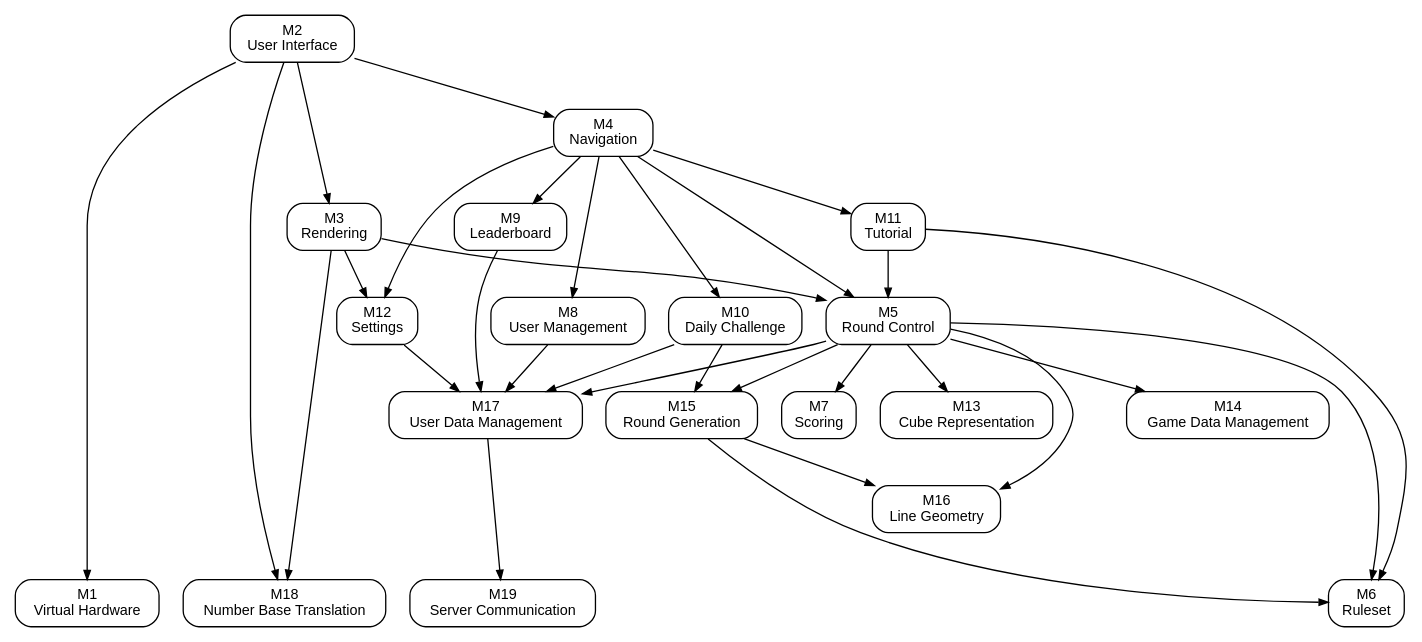
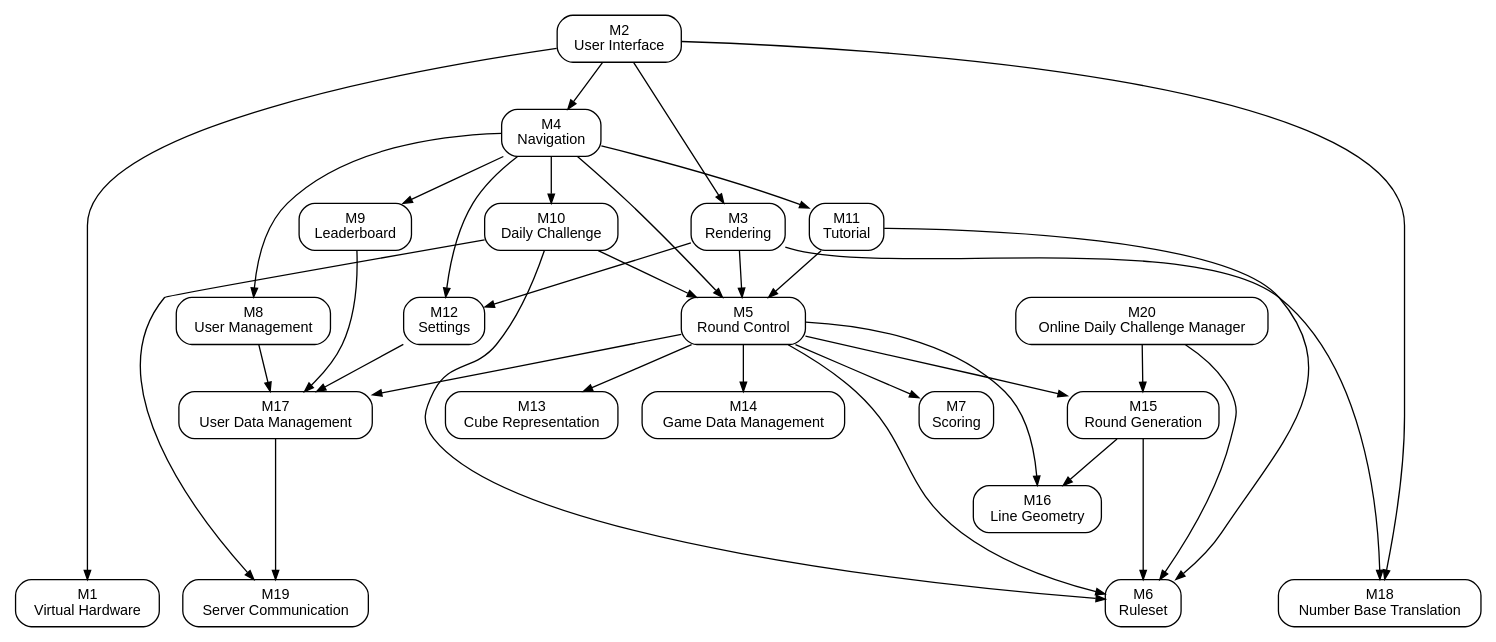
Before and after one commit to Jacob-MB/magic-8: the diagram in docs/Design/SoftArchitecture/UsesHierarchy.dot, drawn with Graphviz. The commit also changed 2 other files, not shown here.

Commit message:
Updated How Daily Challenge Functions

```diff
--- a/docs/Design/SoftArchitecture/UsesHierarchy.dot
+++ b/docs/Design/SoftArchitecture/UsesHierarchy.dot
@@ -1,52 +1,55 @@
 // Uses hierarchy for the Magic 8 Module Guide (MG.tex, Figure "Use hierarchy among modules").
 // An arrow A -> B means module A uses module B.
 // Regenerate the figure with:
 //   dot -Tpdf UsesHierarchy.dot -o UsesHierarchy.pdf
 
 digraph UsesHierarchy {
     rankdir = TB;
     node [shape = box, style = rounded, fontname = "Helvetica", fontsize = 11];
     edge [arrowsize = 0.7];
 
     // Hardware-hiding modules
     VH  [label = "M1\nVirtual Hardware"];
 
     // Behaviour-hiding modules
     UI  [label = "M2\nUser Interface"];
     RE  [label = "M3\nRendering"];
     N   [label = "M4\nNavigation"];
     RC  [label = "M5\nRound Control"];
     R   [label = "M6\nRuleset"];
     SC  [label = "M7\nScoring"];
     UM  [label = "M8\nUser Management"];
     L   [label = "M9\nLeaderboard"];
     DC  [label = "M10\nDaily Challenge"];
     T   [label = "M11\nTutorial"];
     SE  [label = "M12\nSettings"];
 
     // Software decision modules
     CR  [label = "M13\nCube Representation"];
     GDM [label = "M14\nGame Data Management"];
     RG  [label = "M15\nRound Generation"];
     TG  [label = "M16\nLine Geometry"];
     UDM [label = "M17\nUser Data Management"];
     NBT [label = "M18\nNumber Base Translation"];
     SCM [label = "M19\nServer Communication"];
+    DCM [label = "M20\nOnline Daily Challenge Manager"];
 
     // Modules that use no other module sit on the bottom row
     { rank = sink; VH; R; NBT; SCM; }
 
     // User Interface is the only point of contact with the user, so it sits at the top
     UI  -> { N RE NBT VH };
     N   -> { RC T DC UM L SE };
     T   -> { RC R };
-    DC  -> { RG UDM };
+    DC  -> { RC R SCM };
+    // Runs on the online server; Daily Challenge reaches its round only through Server Communication
+    DCM -> { RG R };
     RC  -> { RG TG SC GDM CR R UDM };
     RG  -> { TG R };
     // Rendering reads the state it draws from Round Control's read-only access programs
     RE  -> { RC NBT SE };
     UM  -> { UDM };
     L   -> UDM;
     SE  -> UDM;
     UDM -> SCM;
 }
```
◇ ◇ ◇ ◇
| ASSIGNED TASK |
In the records, locate each line holding the string "UsesHierarchy" and copy it.

| REPLY TO THE EXERCISE |
Before and after one commit to Jacob-MB/magic-8: the diagram in docs/Design/SoftArchitecture/UsesHierarchy.dot, drawn with Graphviz. The commit also changed 2 other files, not shown here.
--- a/docs/Design/SoftArchitecture/UsesHierarchy.dot
+++ b/docs/Design/SoftArchitecture/UsesHierarchy.dot
 //   dot -Tpdf UsesHierarchy.dot -o UsesHierarchy.pdf
 digraph UsesHierarchy {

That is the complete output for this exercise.